Workplace collaboration drives innovation. But not just any kind of collaboration—the kind that sparks breakthrough ideas comes from people working together specifically to solve problems and develop new insights and solutions.

This type of work also requires people to be more creative than ever before. According to Steelcase’s research on the future of work, over 82% people surveyed are asked to be creative at work either weekly or daily, yet only 25% of people believe that they can be creative in places currently available for group work.

Build the perfect meeting space – download our Conferencing Spaces & Solutions Guide <>

With creativity becoming more important and as people work more in distributed teams, whether across a campus or across the ocean, people struggle to build connections with coworkers when the places where they work don’t support and augment necessary interactions. Teams need places (both virtually and physically) that allow them to see their teammates comfortably, hear each other clearly and share information easily so they can build the “shared mind” that is necessary to bring creativity and innovation to fruition.

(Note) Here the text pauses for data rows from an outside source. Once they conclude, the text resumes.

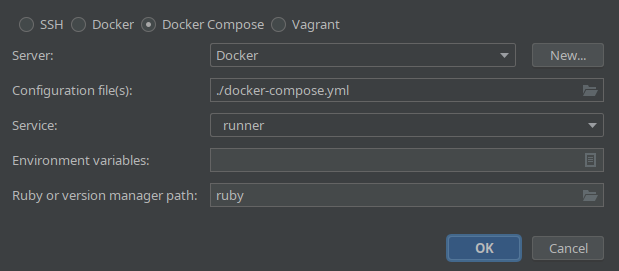
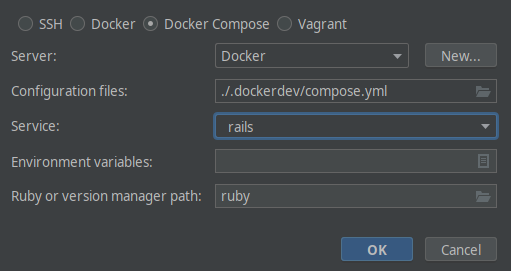
[TASK] Update the Docker documentations to match the new setup (#238)
The docker-compose configuration file has moved, and the base container
now has a different name.

diff --git a/README.md b/README.md
@@ -35,9 +35,10 @@ Create a new remote Ruby SDK in the settings and set is as the default.
 
 ![Languages & Frameworks > Ruby SDK and Gems > Select Interpreter Path > New remote…](doc/images/rubymine-new-remote-sdk.png)
 
-In the following dialog, select "Docker Compose" in the service "runner":
+In the following dialog, select "Docker Compose" with the configuration file
+`./.dockerdev/compose.yml` in the service `rails`:
 
-![Docker Compose, Configuration file(s): ./docker-compose.yml, Service: runner](doc/images/rubymine-sdk-details.png)
+![Docker Compose, Configuration file(s): ./.dockerdev/compose.yml, Service: rails](doc/images/rubymine-sdk-details.png)
 
 After that, you can set up the Ruby Docker integration:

Insights when designing for collaboration:
  • Incorporate prototype or pilot spaces prior to implementation
  • Let it roll – literally. Use furniture on casters that can be easily reconfigured
  • Create zones within the floorplan, including spaces dedicated to individual and group work
  • Integrate technology so it’s simple, useful and supports the work required
  • Support both analog and digital collaboration
  • Use ancillary furniture to add a social hub, such as a work café, to support informal connections
Key principles when designing a collaborative workplace:
  • Help teams reach common ground by creating spaces with standing-height worksurfaces that encourage democratic participation
  • Allow teams to make a space “theirs” by giving them the freedom to reconfigure and customize the space to fit their needs
  • Create social areas near workspaces to promote informal and/or impromptu interactions, and community building
Related blogs:


conference room design and budget guide